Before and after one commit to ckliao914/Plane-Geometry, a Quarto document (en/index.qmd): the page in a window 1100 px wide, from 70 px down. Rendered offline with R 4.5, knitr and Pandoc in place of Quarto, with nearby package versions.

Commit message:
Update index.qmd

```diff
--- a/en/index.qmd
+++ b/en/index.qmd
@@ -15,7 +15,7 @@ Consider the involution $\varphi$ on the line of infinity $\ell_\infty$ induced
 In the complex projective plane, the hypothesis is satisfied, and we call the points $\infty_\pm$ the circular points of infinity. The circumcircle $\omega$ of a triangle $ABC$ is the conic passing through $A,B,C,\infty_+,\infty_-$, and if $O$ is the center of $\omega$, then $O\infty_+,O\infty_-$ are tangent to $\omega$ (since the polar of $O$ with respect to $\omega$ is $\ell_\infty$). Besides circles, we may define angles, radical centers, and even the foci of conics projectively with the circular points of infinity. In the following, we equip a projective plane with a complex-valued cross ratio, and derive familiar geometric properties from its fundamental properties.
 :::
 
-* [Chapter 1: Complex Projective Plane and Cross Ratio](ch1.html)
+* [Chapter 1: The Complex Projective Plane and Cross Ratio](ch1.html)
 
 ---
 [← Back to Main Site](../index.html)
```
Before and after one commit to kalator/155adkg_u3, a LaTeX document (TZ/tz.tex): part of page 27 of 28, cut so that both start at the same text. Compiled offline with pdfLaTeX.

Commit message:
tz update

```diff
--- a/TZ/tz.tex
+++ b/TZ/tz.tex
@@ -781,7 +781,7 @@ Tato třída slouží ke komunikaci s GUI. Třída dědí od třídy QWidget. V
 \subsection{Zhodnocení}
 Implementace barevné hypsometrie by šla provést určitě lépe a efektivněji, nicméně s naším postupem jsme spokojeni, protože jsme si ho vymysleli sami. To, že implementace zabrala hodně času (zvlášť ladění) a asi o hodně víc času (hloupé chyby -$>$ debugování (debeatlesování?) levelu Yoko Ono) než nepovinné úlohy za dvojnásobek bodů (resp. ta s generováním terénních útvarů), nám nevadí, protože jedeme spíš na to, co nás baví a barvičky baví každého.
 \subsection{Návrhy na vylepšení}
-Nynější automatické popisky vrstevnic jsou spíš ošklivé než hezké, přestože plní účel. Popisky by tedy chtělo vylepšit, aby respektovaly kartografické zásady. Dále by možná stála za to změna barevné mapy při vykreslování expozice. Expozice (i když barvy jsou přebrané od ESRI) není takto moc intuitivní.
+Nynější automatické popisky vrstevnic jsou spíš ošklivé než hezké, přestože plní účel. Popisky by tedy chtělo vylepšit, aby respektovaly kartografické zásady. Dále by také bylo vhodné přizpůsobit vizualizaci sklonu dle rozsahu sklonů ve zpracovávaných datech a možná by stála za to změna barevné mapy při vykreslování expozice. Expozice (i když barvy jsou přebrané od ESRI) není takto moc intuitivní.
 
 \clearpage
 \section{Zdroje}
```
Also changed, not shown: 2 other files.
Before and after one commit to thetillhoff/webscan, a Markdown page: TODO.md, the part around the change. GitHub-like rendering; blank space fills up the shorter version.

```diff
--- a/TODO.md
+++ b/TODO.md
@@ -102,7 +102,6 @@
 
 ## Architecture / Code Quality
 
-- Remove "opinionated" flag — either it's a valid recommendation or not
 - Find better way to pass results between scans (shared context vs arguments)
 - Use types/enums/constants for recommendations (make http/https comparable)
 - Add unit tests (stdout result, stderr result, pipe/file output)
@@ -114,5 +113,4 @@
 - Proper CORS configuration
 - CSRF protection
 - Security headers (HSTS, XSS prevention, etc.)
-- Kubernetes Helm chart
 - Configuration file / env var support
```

▶ _Requirement_
What you return must match the records above exactly.

▶ _Output below_
Before and after one commit to ckliao914/Plane-Geometry, a Quarto document (en/index.qmd): the page in a window 1100 px wide, from 70 px down. Rendered offline with R 4.5, knitr and Pandoc in place of Quarto, with nearby package versions.

Commit message:
Update index.qmd

```diff
--- a/en/index.qmd
+++ b/en/index.qmd
@@ -15,7 +15,7 @@ Consider the involution $\varphi$ on the line of infinity $\ell_\infty$ induced
 In the complex projective plane, the hypothesis is satisfied, and we call the points $\infty_\pm$ the circular points of infinity. The circumcircle $\omega$ of a triangle $ABC$ is the conic passing through $A,B,C,\infty_+,\infty_-$, and if $O$ is the center of $\omega$, then $O\infty_+,O\infty_-$ are tangent to $\omega$ (since the polar of $O$ with respect to $\omega$ is $\ell_\infty$). Besides circles, we may define angles, radical centers, and even the foci of conics projectively with the circular points of infinity. In the following, we equip a projective plane with a complex-valued cross ratio, and derive familiar geometric properties from its fundamental properties.
 :::
 
-* [Chapter 1: Complex Projective Plane and Cross Ratio](ch1.html)
+* [Chapter 1: The Complex Projective Plane and Cross Ratio](ch1.html)
 
 ---
 [← Back to Main Site](../index.html)
```
Before and after one commit to kalator/155adkg_u3, a LaTeX document (TZ/tz.tex): part of page 27 of 28, cut so that both start at the same text. Compiled offline with pdfLaTeX.

Commit message:
tz update

```diff
--- a/TZ/tz.tex
+++ b/TZ/tz.tex
@@ -781,7 +781,7 @@ Tato třída slouží ke komunikaci s GUI. Třída dědí od třídy QWidget. V
 \subsection{Zhodnocení}
 Implementace barevné hypsometrie by šla provést určitě lépe a efektivněji, nicméně s naším postupem jsme spokojeni, protože jsme si ho vymysleli sami. To, že implementace zabrala hodně času (zvlášť ladění) a asi o hodně víc času (hloupé chyby -$>$ debugování (debeatlesování?) levelu Yoko Ono) než nepovinné úlohy za dvojnásobek bodů (resp. ta s generováním terénních útvarů), nám nevadí, protože jedeme spíš na to, co nás baví a barvičky baví každého.
 \subsection{Návrhy na vylepšení}
-Nynější automatické popisky vrstevnic jsou spíš ošklivé než hezké, přestože plní účel. Popisky by tedy chtělo vylepšit, aby respektovaly kartografické zásady. Dále by možná stála za to změna barevné mapy při vykreslování expozice. Expozice (i když barvy jsou přebrané od ESRI) není takto moc intuitivní.
+Nynější automatické popisky vrstevnic jsou spíš ošklivé než hezké, přestože plní účel. Popisky by tedy chtělo vylepšit, aby respektovaly kartografické zásady. Dále by také bylo vhodné přizpůsobit vizualizaci sklonu dle rozsahu sklonů ve zpracovávaných datech a možná by stála za to změna barevné mapy při vykreslování expozice. Expozice (i když barvy jsou přebrané od ESRI) není takto moc intuitivní.
 
 \clearpage
 \section{Zdroje}
```
Also changed, not shown: 2 other files.
Before and after one commit to thetillhoff/webscan, a Markdown page: TODO.md, the part around the change. GitHub-like rendering; blank space fills up the shorter version.

```diff
--- a/TODO.md
+++ b/TODO.md
@@ -102,7 +102,6 @@
 
 ## Architecture / Code Quality
 
-- Remove "opinionated" flag — either it's a valid recommendation or not
 - Find better way to pass results between scans (shared context vs arguments)
 - Use types/enums/constants for recommendations (make http/https comparable)
 - Add unit tests (stdout result, stderr result, pipe/file output)
@@ -114,5 +113,4 @@
 - Proper CORS configuration
 - CSRF protection
 - Security headers (HSTS, XSS prevention, etc.)
-- Kubernetes Helm chart
 - Configuration file / env var support
```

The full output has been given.